There isn’t much along this section of trail. The lone attraction today is a place called The Lookout which the data book describes as having a cabin and a tower. It is only 0.1 off the trail and despite the fact that it starts sprinkling again as I arrive at the side trail I head up to check it out. I’m not at all disappointed. At the top is a cabin with a sign explaining that it is private property, to enter at our own risk, and not to make any fires inside. On the outside a platform has been built on the roof with a ladder on the side of the cabin leading up to it. I climb the ladder, taking with me a snack and water, hoping to luck out with a great view. The view turns out to be so good that I spend almost 20 minutes enjoying it while I snack. I get a few pictures and even take a 360 panoramic video before heading down. I still have 2.5 miles left to the shelter and the view also gave me a look at the rain clouds that are gathering.

The rest of the miles are mostly flat or downhill except for a brief uphill of a couple hundred feet. I listen to some music on the way to help myself hike faster.
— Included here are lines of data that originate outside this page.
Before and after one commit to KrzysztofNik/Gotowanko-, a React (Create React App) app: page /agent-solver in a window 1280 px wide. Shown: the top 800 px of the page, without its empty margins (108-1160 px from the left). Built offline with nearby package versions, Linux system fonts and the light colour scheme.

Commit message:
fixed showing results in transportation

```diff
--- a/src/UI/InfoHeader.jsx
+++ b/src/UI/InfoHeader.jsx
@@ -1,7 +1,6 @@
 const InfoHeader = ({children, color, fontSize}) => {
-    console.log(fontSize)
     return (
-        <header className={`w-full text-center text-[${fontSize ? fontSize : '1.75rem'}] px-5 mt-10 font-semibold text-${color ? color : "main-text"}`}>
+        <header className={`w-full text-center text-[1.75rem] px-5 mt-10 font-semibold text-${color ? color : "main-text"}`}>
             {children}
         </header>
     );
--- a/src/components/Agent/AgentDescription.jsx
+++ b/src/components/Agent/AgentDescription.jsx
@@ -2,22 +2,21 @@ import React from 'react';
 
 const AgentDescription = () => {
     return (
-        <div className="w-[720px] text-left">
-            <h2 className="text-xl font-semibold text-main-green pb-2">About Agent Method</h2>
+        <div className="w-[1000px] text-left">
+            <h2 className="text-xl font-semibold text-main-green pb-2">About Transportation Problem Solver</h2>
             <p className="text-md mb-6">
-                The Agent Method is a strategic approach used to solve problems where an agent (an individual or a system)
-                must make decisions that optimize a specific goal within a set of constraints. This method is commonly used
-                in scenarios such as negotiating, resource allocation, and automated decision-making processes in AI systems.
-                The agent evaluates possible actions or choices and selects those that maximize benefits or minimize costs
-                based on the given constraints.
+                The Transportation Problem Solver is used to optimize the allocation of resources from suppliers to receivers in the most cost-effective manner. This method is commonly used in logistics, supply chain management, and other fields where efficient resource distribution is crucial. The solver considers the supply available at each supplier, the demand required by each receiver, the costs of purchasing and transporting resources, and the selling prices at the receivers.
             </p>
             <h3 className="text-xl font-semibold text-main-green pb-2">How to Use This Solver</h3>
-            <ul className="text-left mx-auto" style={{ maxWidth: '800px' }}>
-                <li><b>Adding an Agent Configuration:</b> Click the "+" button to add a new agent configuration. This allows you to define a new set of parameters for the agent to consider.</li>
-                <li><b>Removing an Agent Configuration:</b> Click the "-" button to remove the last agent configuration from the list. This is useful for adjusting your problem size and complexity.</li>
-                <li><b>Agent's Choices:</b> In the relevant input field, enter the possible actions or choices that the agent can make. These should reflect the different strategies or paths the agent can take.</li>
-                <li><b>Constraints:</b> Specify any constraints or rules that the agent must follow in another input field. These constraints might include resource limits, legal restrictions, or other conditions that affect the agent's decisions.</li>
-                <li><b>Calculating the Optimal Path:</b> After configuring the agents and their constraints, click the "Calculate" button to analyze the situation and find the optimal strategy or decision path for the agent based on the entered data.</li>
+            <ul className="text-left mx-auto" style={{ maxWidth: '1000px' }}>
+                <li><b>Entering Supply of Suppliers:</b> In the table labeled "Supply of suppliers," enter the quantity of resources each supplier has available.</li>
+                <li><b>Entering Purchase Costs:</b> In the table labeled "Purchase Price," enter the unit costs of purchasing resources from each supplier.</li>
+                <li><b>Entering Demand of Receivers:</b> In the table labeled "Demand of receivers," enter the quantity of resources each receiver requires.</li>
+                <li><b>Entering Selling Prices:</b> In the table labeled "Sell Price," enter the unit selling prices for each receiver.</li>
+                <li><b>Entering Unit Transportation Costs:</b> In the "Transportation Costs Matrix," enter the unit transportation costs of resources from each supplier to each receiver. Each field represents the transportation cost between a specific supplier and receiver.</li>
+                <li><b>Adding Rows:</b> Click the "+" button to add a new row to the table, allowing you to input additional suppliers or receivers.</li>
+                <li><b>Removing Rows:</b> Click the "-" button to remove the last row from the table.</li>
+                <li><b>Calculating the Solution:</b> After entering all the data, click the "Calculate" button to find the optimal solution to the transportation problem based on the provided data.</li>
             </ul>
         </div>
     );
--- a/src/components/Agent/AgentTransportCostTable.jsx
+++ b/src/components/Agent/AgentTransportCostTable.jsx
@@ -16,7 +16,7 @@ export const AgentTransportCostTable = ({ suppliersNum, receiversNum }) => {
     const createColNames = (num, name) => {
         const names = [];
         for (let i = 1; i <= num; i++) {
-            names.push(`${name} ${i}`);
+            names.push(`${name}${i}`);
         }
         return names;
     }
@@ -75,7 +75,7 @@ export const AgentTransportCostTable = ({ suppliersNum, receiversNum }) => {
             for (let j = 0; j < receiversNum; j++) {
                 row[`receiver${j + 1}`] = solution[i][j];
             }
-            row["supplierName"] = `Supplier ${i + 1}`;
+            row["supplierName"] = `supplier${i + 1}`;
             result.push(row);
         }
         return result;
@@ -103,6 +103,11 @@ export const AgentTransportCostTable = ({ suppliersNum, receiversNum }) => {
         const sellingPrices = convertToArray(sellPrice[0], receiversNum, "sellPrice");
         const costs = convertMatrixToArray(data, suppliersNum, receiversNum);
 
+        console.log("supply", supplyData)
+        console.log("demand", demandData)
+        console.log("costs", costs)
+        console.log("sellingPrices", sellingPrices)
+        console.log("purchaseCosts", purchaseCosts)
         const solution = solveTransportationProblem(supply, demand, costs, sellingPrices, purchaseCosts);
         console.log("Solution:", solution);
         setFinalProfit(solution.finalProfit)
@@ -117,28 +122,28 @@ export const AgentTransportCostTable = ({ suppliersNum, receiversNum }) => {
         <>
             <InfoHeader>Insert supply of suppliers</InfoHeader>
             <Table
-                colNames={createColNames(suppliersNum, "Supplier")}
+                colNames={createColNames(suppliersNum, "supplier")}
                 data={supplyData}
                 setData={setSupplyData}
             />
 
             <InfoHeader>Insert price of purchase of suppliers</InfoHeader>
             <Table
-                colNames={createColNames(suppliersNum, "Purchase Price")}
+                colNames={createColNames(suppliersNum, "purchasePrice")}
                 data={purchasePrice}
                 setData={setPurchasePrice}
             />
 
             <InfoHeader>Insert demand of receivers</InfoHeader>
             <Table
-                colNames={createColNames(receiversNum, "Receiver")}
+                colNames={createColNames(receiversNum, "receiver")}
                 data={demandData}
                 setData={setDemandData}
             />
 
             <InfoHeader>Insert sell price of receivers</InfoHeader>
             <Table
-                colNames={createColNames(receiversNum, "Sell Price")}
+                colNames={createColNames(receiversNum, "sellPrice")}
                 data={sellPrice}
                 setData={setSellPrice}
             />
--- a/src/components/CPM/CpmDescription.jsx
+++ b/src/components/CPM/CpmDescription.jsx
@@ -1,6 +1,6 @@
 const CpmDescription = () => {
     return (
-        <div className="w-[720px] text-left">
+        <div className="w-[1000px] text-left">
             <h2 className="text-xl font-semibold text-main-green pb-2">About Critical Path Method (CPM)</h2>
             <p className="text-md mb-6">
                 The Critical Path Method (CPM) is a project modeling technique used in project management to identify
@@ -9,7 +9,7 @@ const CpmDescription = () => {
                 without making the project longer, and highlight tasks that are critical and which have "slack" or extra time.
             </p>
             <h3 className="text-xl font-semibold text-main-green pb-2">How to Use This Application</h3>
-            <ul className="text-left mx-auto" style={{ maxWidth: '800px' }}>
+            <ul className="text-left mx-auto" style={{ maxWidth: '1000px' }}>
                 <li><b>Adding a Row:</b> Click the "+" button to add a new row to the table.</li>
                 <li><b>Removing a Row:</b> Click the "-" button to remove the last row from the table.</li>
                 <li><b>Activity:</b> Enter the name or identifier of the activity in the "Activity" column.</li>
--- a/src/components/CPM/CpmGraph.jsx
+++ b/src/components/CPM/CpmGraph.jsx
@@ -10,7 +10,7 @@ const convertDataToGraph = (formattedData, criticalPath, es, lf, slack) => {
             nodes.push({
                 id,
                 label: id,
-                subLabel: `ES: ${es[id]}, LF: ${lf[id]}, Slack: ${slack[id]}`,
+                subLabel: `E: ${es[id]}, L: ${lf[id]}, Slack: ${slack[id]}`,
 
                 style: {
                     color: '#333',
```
The rain starts as just a sprinkle but it slowly gets stronger. I notice spots in the trail though that appear to be completely dry. I want to take a minute to figure out how they can be so dry in spite of a constant rain but I am in a hurry. As I reach the side trail for the shelter it feels like at any moment the skies could open up and downpour on me.

I am in luck as I reach the shelter damp but not soaked. There are a few hikers already there including Johannes, Dickel, and Bobcat. I set up my tent in the shelter to keep the inside dry and then move it out to a nice spot behind the shelter. The water source isn’t great and I need to scoop the water with my cup but I’m able to get a few liters without too much trouble. I set about cooking dinner in the shelter. As I’m cooking Instigator and Expeditor arrive as well as another hiker. They all squeeze into the shelter and I try to cook faster to make room for them. Pretty soon I’m fed, my dishes are clean, and I’m headed to my tent to end what turned out to be a lucky day on the Appalachian Trail.

20120717-165138.jpg

20120717-165147.jpg

20120717-165257.jpg

20120717-165308.jpg

20120717-165351.jpg

20120717-165401.jpg

20120717-165423.jpg

20120717-165513.jpg

20120717-165524.jpg

Advertisements
Categories: VT | 3 Comments

Post navigation

3 thoughts on “My lucky day

  1. “Mama said they would take me anywhere. She said they were my magic shoes.”
    -congrats on the retread, that’s gotta make the days easier

  2. Wow, only 500 miles left. You’re just going to have to turn around at the end and head back to Springer because I’m enjoying your updates too much.

  3. Beautiful photos! Getting close now! Happy Hiking!

Leave a Reply

Fill in your details below or click an icon to log in:

WordPress.com Logo

You are commenting using your WordPress.com account. Log Out / Change )

Twitter picture

You are commenting using your Twitter account. Log Out / Change )

Facebook photo

You are commenting using your Facebook account. Log Out / Change )

Google+ photo

You are commenting using your Google+ account. Log Out / Change )

Connecting to %s

Create a free website or blog at WordPress.com.

%d bloggers like this: